=== Assignment ===
Report how many lines in the records below hold "glass", with no other output.

=== Dataset excerpts ===

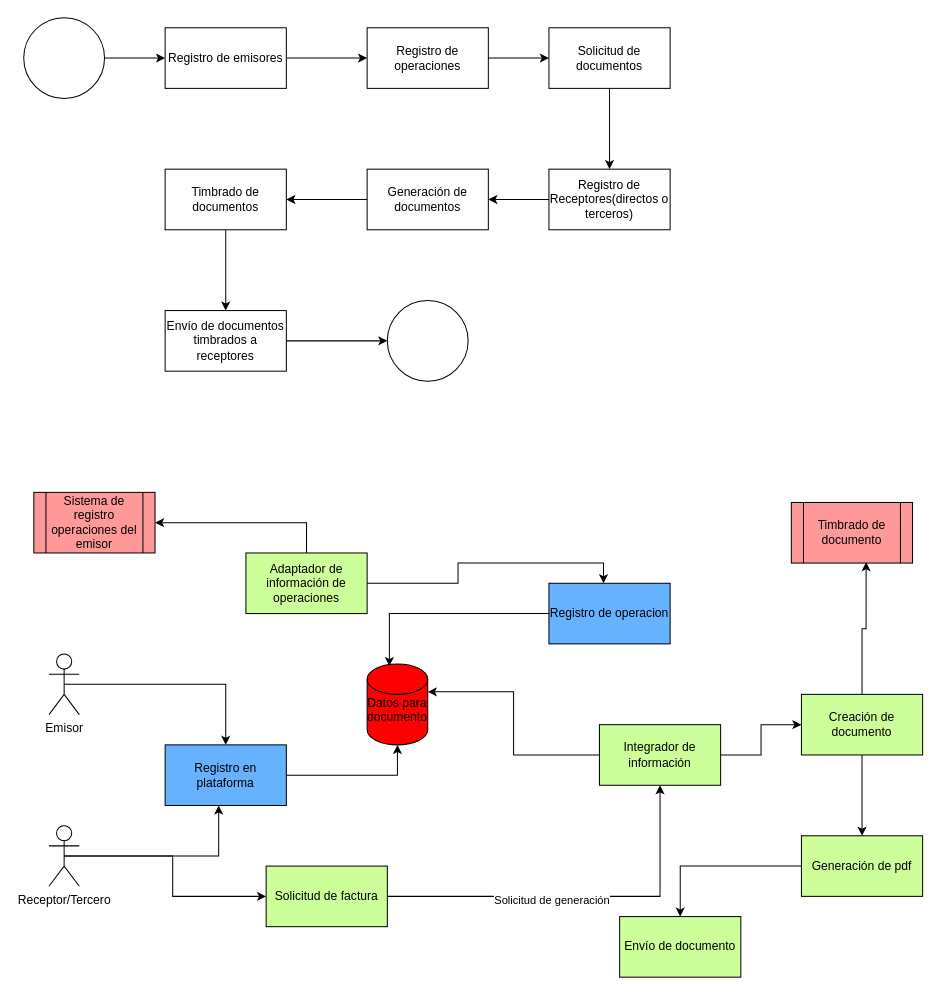
KojoSofosIt/fiscal keeps this draw.io diagram as factomex.drawio. Above is the earlier version. Source tidied: cells renumbered, new cells numbered last; positions are measured from the earlier drawing's top-left corner, leaving out a move shared by most shapes. Both pictures are drawn from the tidied source at 101%, with x=0, y=0 at pixel (23, 17).
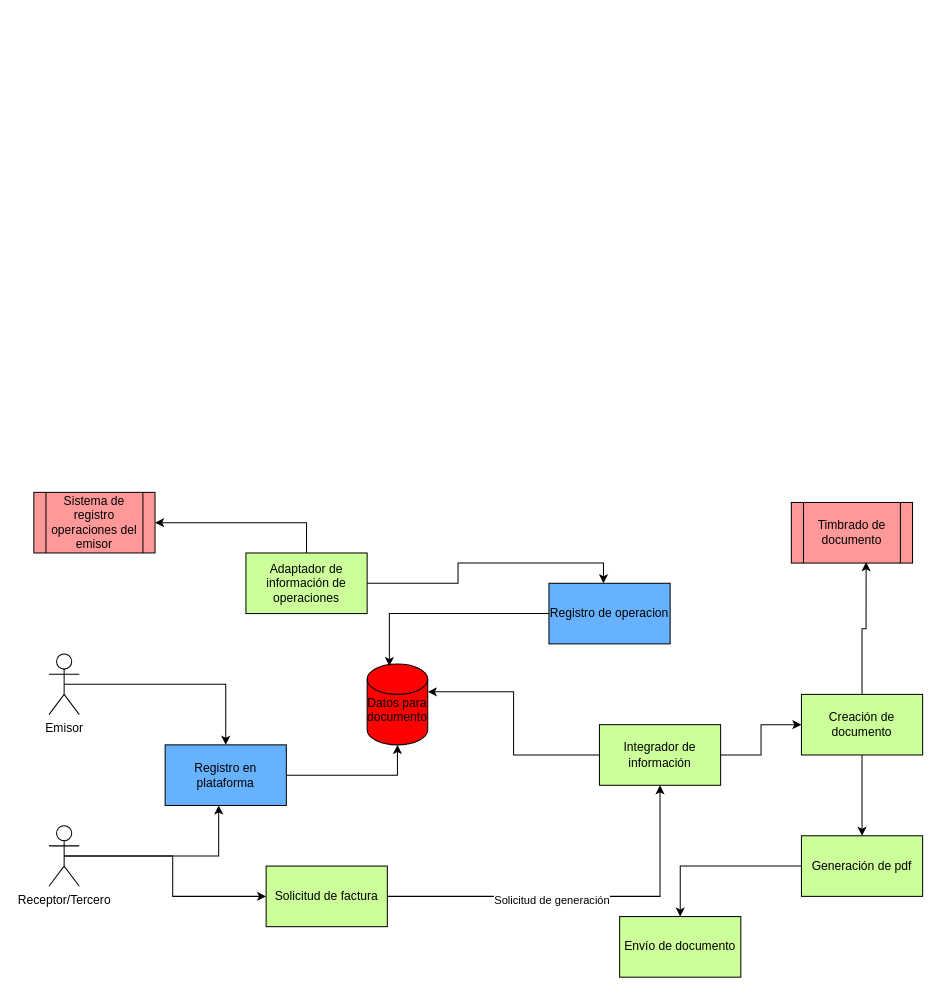
After the change.

Change to the diagram source:
```diff
@@
-    <mxCell id="2" style="edgeStyle=orthogonalEdgeStyle;rounded=0;jettySize=auto;html=1;" parent="1" edge="1" source="3" target="5">
-      <mxGeometry relative="1" as="geometry" />
-    </mxCell>
-    <mxCell id="3" style="ellipse;whiteSpace=wrap;html=1;" parent="1" vertex="1">
-      <mxGeometry width="80" height="80" as="geometry" />
-    </mxCell>
-    <mxCell id="4" style="edgeStyle=orthogonalEdgeStyle;rounded=0;jettySize=auto;html=1;" parent="1" edge="1" source="5" target="6">
-      <mxGeometry relative="1" as="geometry" />
-    </mxCell>
-    <mxCell id="5" value="&lt;div&gt;Registro de emisores&lt;/div&gt;" style="whiteSpace=wrap;html=1;" parent="1" vertex="1">
-      <mxGeometry x="140" y="10" width="120" height="60" as="geometry" />
-    </mxCell>
-    <mxCell id="6" value="Registro de operaciones" style="whiteSpace=wrap;html=1;" parent="1" vertex="1">
-      <mxGeometry x="340" y="10" width="120" height="60" as="geometry" />
-    </mxCell>
-    <mxCell id="7" value="Registro de Receptores(directos o terceros)" style="whiteSpace=wrap;html=1;" parent="1" vertex="1">
-      <mxGeometry x="520" y="150" width="120" height="60" as="geometry" />
-    </mxCell>
-    <mxCell id="8" value="Solicitud de documentos" style="whiteSpace=wrap;html=1;" parent="1" vertex="1">
-      <mxGeometry x="520" y="10" width="120" height="60" as="geometry" />
-    </mxCell>
-    <mxCell id="9" style="edgeStyle=orthogonalEdgeStyle;rounded=0;jettySize=auto;html=1;" parent="1" edge="1" source="10" target="12">
-      <mxGeometry relative="1" as="geometry" />
-    </mxCell>
-    <mxCell id="10" value="Generación de documentos" style="whiteSpace=wrap;html=1;" parent="1" vertex="1">
-      <mxGeometry x="340" y="150" width="120" height="60" as="geometry" />
-    </mxCell>
-    <mxCell id="11" style="edgeStyle=orthogonalEdgeStyle;rounded=0;jettySize=auto;html=1;" parent="1" edge="1" source="12" target="14">
-      <mxGeometry relative="1" as="geometry" />
-    </mxCell>
-    <mxCell id="12" value="Timbrado de documentos" style="whiteSpace=wrap;html=1;" parent="1" vertex="1">
-      <mxGeometry x="140" y="150" width="120" height="60" as="geometry" />
-    </mxCell>
-    <mxCell id="13" style="edgeStyle=orthogonalEdgeStyle;rounded=0;jettySize=auto;html=1;" parent="1" edge="1" source="14" target="18">
-      <mxGeometry relative="1" as="geometry" />
-    </mxCell>
-    <mxCell id="14" value="Envío de documentos timbrados a receptores" style="whiteSpace=wrap;html=1;" parent="1" vertex="1">
-      <mxGeometry x="140" y="290" width="120" height="60" as="geometry" />
-    </mxCell>
-    <mxCell id="15" style="endArrow=classic;html=1;rounded=0;exitX=1;exitY=0.5;exitDx=0;exitDy=0;entryX=0;entryY=0.5;entryDx=0;entryDy=0;" parent="1" edge="1" source="6" target="8">
-      <mxGeometry relative="1" as="geometry" />
-    </mxCell>
-    <mxCell id="16" style="endArrow=classic;html=1;rounded=0;entryX=0.5;entryY=0;entryDx=0;entryDy=0;" parent="1" edge="1" source="8" target="7">
-      <mxGeometry relative="1" as="geometry" />
-    </mxCell>
-    <mxCell id="17" style="endArrow=classic;html=1;rounded=0;exitX=0;exitY=0.5;exitDx=0;exitDy=0;" parent="1" edge="1" source="7" target="10">
-      <mxGeometry relative="1" as="geometry" />
-    </mxCell>
-    <mxCell id="18" style="ellipse;whiteSpace=wrap;html=1;" parent="1" vertex="1">
-      <mxGeometry x="360" y="280" width="80" height="80" as="geometry" />
-    </mxCell>
```
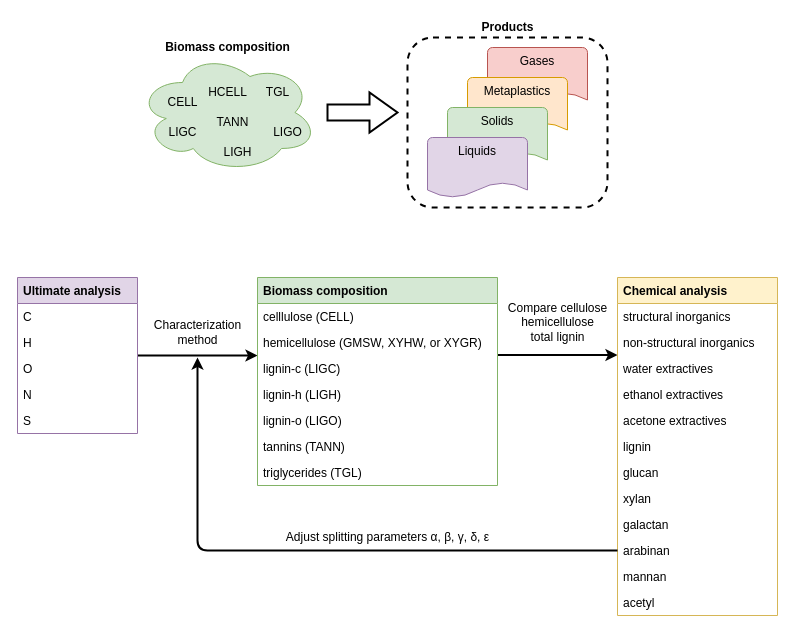
The draw.io diagram diagrams/biocomp.drawio in wigging/batch-cstr-pyrolysis, before the edit. Source tidied: cells renumbered, new cells numbered last; positions are measured from the earlier drawing's top-left corner, leaving out a move shared by most shapes. Both pictures are drawn from the tidied source at 100%, with x=0, y=0 at pixel (17, 17).
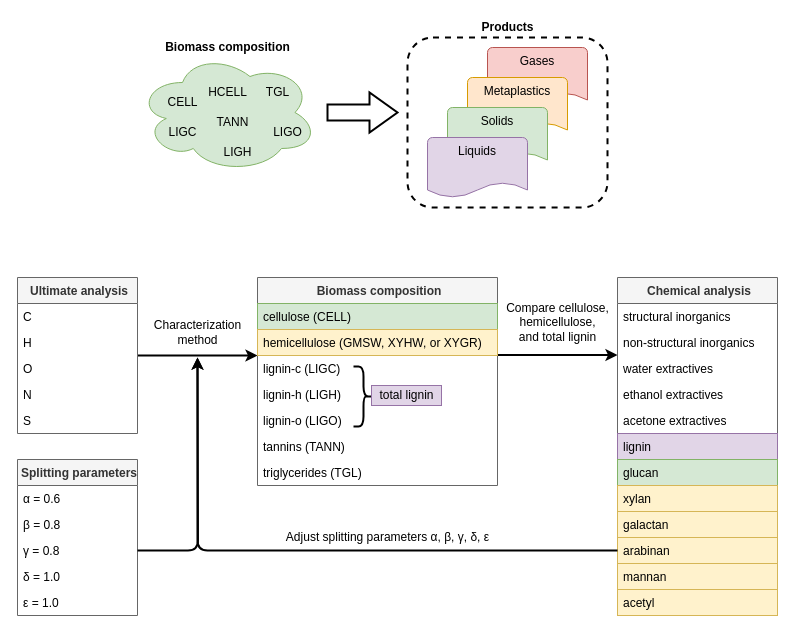
The same page after the edit.

Commit message (it also covers changes not shown here):
Update biomass characterization diagram

Change to the diagram source:
```diff
@@
-    <mxCell id="19" value="Chemical analysis" style="swimlane;fontStyle=1;horizontal=1;startSize=26;labelBackgroundColor=none;align=left;swimlaneLine=1;spacingLeft=4;fillColor=#fff2cc;strokeColor=#d6b656;" parent="1" vertex="1">
+    <mxCell id="19" value="Chemical analysis" style="swimlane;fontStyle=1;horizontal=1;startSize=26;labelBackgroundColor=none;align=center;swimlaneLine=1;spacingLeft=4;fillColor=#f5f5f5;strokeColor=#666666;fontColor=#333333;" parent="1" vertex="1">
       <mxGeometry x="600" y="260" width="160" height="338" as="geometry" />
     </mxCell>
@@
-    <mxCell id="25" value="lignin" style="text;strokeColor=none;fillColor=none;align=left;verticalAlign=top;spacingLeft=4;spacingRight=4;overflow=hidden;labelBackgroundColor=none;" parent="19" vertex="1">
+    <mxCell id="25" value="lignin" style="text;strokeColor=#9673a6;fillColor=#e1d5e7;align=left;verticalAlign=top;spacingLeft=4;spacingRight=4;overflow=hidden;labelBackgroundColor=none;" parent="19" vertex="1">
       <mxGeometry y="156" width="160" height="26" as="geometry" />
     </mxCell>
-    <mxCell id="26" value="glucan" style="text;strokeColor=none;fillColor=none;align=left;verticalAlign=top;spacingLeft=4;spacingRight=4;overflow=hidden;labelBackgroundColor=none;" parent="19" vertex="1">
+    <mxCell id="26" value="glucan" style="text;strokeColor=#82b366;fillColor=#d5e8d4;align=left;verticalAlign=top;spacingLeft=4;spacingRight=4;overflow=hidden;labelBackgroundColor=none;" parent="19" vertex="1">
       <mxGeometry y="182" width="160" height="26" as="geometry" />
     </mxCell>
-    <mxCell id="27" value="xylan" style="text;strokeColor=none;fillColor=none;align=left;verticalAlign=top;spacingLeft=4;spacingRight=4;overflow=hidden;labelBackgroundColor=none;" parent="19" vertex="1">
+    <mxCell id="27" value="xylan" style="text;strokeColor=#d6b656;fillColor=#fff2cc;align=left;verticalAlign=top;spacingLeft=4;spacingRight=4;overflow=hidden;labelBackgroundColor=none;" parent="19" vertex="1">
       <mxGeometry y="208" width="160" height="26" as="geometry" />
     </mxCell>
-    <mxCell id="28" value="galactan" style="text;strokeColor=none;fillColor=none;align=left;verticalAlign=top;spacingLeft=4;spacingRight=4;overflow=hidden;labelBackgroundColor=none;" parent="19" vertex="1">
+    <mxCell id="28" value="galactan" style="text;strokeColor=#d6b656;fillColor=#fff2cc;align=left;verticalAlign=top;spacingLeft=4;spacingRight=4;overflow=hidden;labelBackgroundColor=none;" parent="19" vertex="1">
       <mxGeometry y="234" width="160" height="26" as="geometry" />
     </mxCell>
-    <mxCell id="29" value="arabinan" style="text;strokeColor=none;fillColor=none;align=left;verticalAlign=top;spacingLeft=4;spacingRight=4;overflow=hidden;points=[[0,0.5],[1,0.5]];portConstraint=eastwest;labelBackgroundColor=none;" parent="19" vertex="1">
+    <mxCell id="29" value="arabinan" style="text;strokeColor=#d6b656;fillColor=#fff2cc;align=left;verticalAlign=top;spacingLeft=4;spacingRight=4;overflow=hidden;points=[[0,0.5],[1,0.5]];portConstraint=eastwest;labelBackgroundColor=none;" parent="19" vertex="1">
       <mxGeometry y="260" width="160" height="26" as="geometry" />
     </mxCell>
-    <mxCell id="30" value="mannan" style="text;strokeColor=none;fillColor=none;align=left;verticalAlign=top;spacingLeft=4;spacingRight=4;overflow=hidden;labelBackgroundColor=none;" parent="19" vertex="1">
+    <mxCell id="30" value="mannan" style="text;strokeColor=#d6b656;fillColor=#fff2cc;align=left;verticalAlign=top;spacingLeft=4;spacingRight=4;overflow=hidden;labelBackgroundColor=none;" parent="19" vertex="1">
       <mxGeometry y="286" width="160" height="26" as="geometry" />
     </mxCell>
-    <mxCell id="31" value="acetyl" style="text;strokeColor=none;fillColor=none;align=left;verticalAlign=top;spacingLeft=4;spacingRight=4;overflow=hidden;labelBackgroundColor=none;" parent="19" vertex="1">
+    <mxCell id="31" value="acetyl" style="text;strokeColor=#d6b656;fillColor=#fff2cc;align=left;verticalAlign=top;spacingLeft=4;spacingRight=4;overflow=hidden;labelBackgroundColor=none;" parent="19" vertex="1">
       <mxGeometry y="312" width="160" height="26" as="geometry" />
     </mxCell>
@@
-    <mxCell id="33" value="Ultimate analysis" style="swimlane;fontStyle=1;horizontal=1;startSize=26;labelBackgroundColor=none;align=left;spacingLeft=4;fillColor=#e1d5e7;strokeColor=#9673a6;" parent="1" vertex="1">
+    <mxCell id="33" value="Ultimate analysis" style="swimlane;fontStyle=1;horizontal=1;startSize=26;labelBackgroundColor=none;align=center;spacingLeft=4;fillColor=#f5f5f5;strokeColor=#666666;fontColor=#333333;" parent="1" vertex="1">
       <mxGeometry y="260" width="120" height="156" as="geometry" />
     </mxCell>
@@
-    <mxCell id="39" value="Biomass composition" style="swimlane;fontStyle=1;horizontal=1;startSize=26;labelBackgroundColor=none;align=left;spacingLeft=4;fillColor=#d5e8d4;strokeColor=#82b366;" parent="1" vertex="1">
+    <mxCell id="39" value="Biomass composition" style="swimlane;fontStyle=1;horizontal=1;startSize=26;labelBackgroundColor=none;align=center;spacingLeft=4;fillColor=#f5f5f5;strokeColor=#666666;fontColor=#333333;" parent="1" vertex="1">
       <mxGeometry x="240" y="260" width="240" height="208" as="geometry" />
     </mxCell>
-    <mxCell id="40" value="celllulose (CELL)" style="text;strokeColor=none;fillColor=none;align=left;verticalAlign=top;spacingLeft=4;spacingRight=4;overflow=hidden;" parent="39" vertex="1">
+    <mxCell id="40" value="cellulose (CELL)" style="text;strokeColor=#82b366;fillColor=#d5e8d4;align=left;verticalAlign=top;spacingLeft=4;spacingRight=4;overflow=hidden;" parent="39" vertex="1">
       <mxGeometry y="26" width="240" height="26" as="geometry" />
     </mxCell>
-    <mxCell id="41" value="hemicellulose (GMSW, XYHW, or XYGR)" style="text;strokeColor=none;fillColor=none;align=left;verticalAlign=top;spacingLeft=4;spacingRight=4;overflow=hidden;" parent="39" vertex="1">
+    <mxCell id="41" value="hemicellulose (GMSW, XYHW, or XYGR)" style="text;strokeColor=#d6b656;fillColor=#fff2cc;align=left;verticalAlign=top;spacingLeft=4;spacingRight=4;overflow=hidden;" parent="39" vertex="1">
       <mxGeometry y="52" width="240" height="26" as="geometry" />
     </mxCell>
@@
-    <mxCell id="48" value="Compare cellulose&lt;br&gt;hemicellulose&lt;br&gt;total lignin" style="text;html=1;align=center;verticalAlign=middle;strokeColor=none;" parent="1" vertex="1">
-      <mxGeometry x="485" y="280" width="110" height="50" as="geometry" />
+    <mxCell id="48" value="Compare cellulose,&lt;br&gt;hemicellulose,&lt;br&gt;and total lignin" style="text;html=1;align=center;verticalAlign=middle;strokeColor=none;" parent="1" vertex="1">
+      <mxGeometry x="480" y="280" width="120" height="50" as="geometry" />
     </mxCell>
@@
+    <mxCell id="51" value="Splitting parameters" style="swimlane;fontStyle=1;horizontal=1;startSize=26;labelBackgroundColor=none;align=center;spacingLeft=4;fillColor=#f5f5f5;strokeColor=#666666;fontColor=#333333;" parent="1" vertex="1">
+      <mxGeometry y="442" width="120" height="156" as="geometry" />
+    </mxCell>
+    <mxCell id="52" value="α = 0.6" style="text;strokeColor=none;fillColor=none;align=left;verticalAlign=top;spacingLeft=4;spacingRight=4;overflow=hidden;" parent="51" vertex="1">
+      <mxGeometry y="26" width="120" height="26" as="geometry" />
+    </mxCell>
+    <mxCell id="53" value="β = 0.8" style="text;strokeColor=none;fillColor=none;align=left;verticalAlign=top;spacingLeft=4;spacingRight=4;overflow=hidden;" parent="51" vertex="1">
+      <mxGeometry y="52" width="120" height="26" as="geometry" />
+    </mxCell>
+    <mxCell id="54" value="γ = 0.8" style="text;strokeColor=none;fillColor=none;align=left;verticalAlign=top;spacingLeft=4;spacingRight=4;overflow=hidden;points=[[0,0.5],[1,0.5]];portConstraint=eastwest;" parent="51" vertex="1">
+      <mxGeometry y="78" width="120" height="26" as="geometry" />
+    </mxCell>
+    <mxCell id="55" value="δ = 1.0" style="text;strokeColor=none;fillColor=none;align=left;verticalAlign=top;spacingLeft=4;spacingRight=4;overflow=hidden;labelBackgroundColor=none;" parent="51" vertex="1">
+      <mxGeometry y="104" width="120" height="26" as="geometry" />
+    </mxCell>
+    <mxCell id="56" value="ε = 1.0" style="text;strokeColor=none;fillColor=none;align=left;verticalAlign=top;spacingLeft=4;spacingRight=4;overflow=hidden;labelBackgroundColor=none;" parent="51" vertex="1">
+      <mxGeometry y="130" width="120" height="26" as="geometry" />
+    </mxCell>
+    <mxCell id="57" style="edgeStyle=orthogonalEdgeStyle;jettySize=auto;html=1;exitX=1;exitY=0.5;exitDx=0;exitDy=0;strokeWidth=2;rounded=1;" parent="1" edge="1" source="54">
+      <mxGeometry relative="1" as="geometry">
+        <mxPoint x="180" y="340" as="targetPoint" />
+      </mxGeometry>
+    </mxCell>
+    <mxCell id="58" style="shape=curlyBracket;whiteSpace=wrap;html=1;rounded=1;flipH=1;align=center;strokeWidth=2;" parent="1" vertex="1">
+      <mxGeometry x="336" y="349" width="20" height="60" as="geometry" />
+    </mxCell>
+    <mxCell id="59" value="total lignin" style="text;html=1;align=center;verticalAlign=middle;strokeColor=#9673a6;fillColor=#e1d5e7;" parent="1" vertex="1">
+      <mxGeometry x="354" y="368" width="70" height="20" as="geometry" />
+    </mxCell>
```
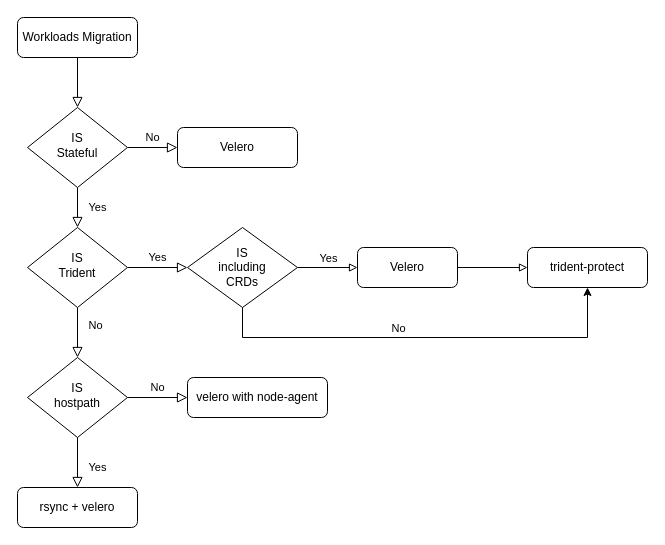
This is workloads-replatform.drawio from JacieChao/jacie-docs, a draw.io file, before an edit. Source tidied: cells renumbered, new cells numbered last; positions are measured from the earlier drawing's top-left corner, leaving out a move shared by most shapes. Both pictures are drawn from the tidied source at 100%, with x=0, y=0 at pixel (17, 17).
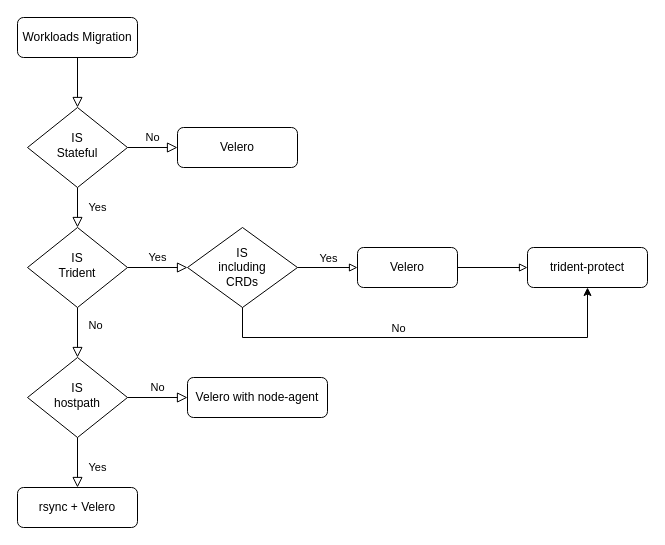
After the change.

The edit, as a diff of the source:
```diff
@@
-    <mxCell id="11" value="rsync + velero" style="rounded=1;whiteSpace=wrap;html=1;fontSize=12;glass=0;strokeWidth=1;shadow=0;" parent="1" vertex="1">
+    <mxCell id="11" value="rsync + Velero" style="rounded=1;whiteSpace=wrap;html=1;fontSize=12;glass=0;strokeWidth=1;shadow=0;" parent="1" vertex="1">
       <mxGeometry y="470" width="120" height="40" as="geometry" />
     </mxCell>
@@
-    <mxCell id="14" value="velero with node-agent" style="rounded=1;whiteSpace=wrap;html=1;fontSize=12;glass=0;strokeWidth=1;shadow=0;" parent="1" vertex="1">
+    <mxCell id="14" value="Velero with node-agent" style="rounded=1;whiteSpace=wrap;html=1;fontSize=12;glass=0;strokeWidth=1;shadow=0;" parent="1" vertex="1">
       <mxGeometry x="170" y="360" width="140" height="40" as="geometry" />
     </mxCell>
```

=== Reply to the task ===
4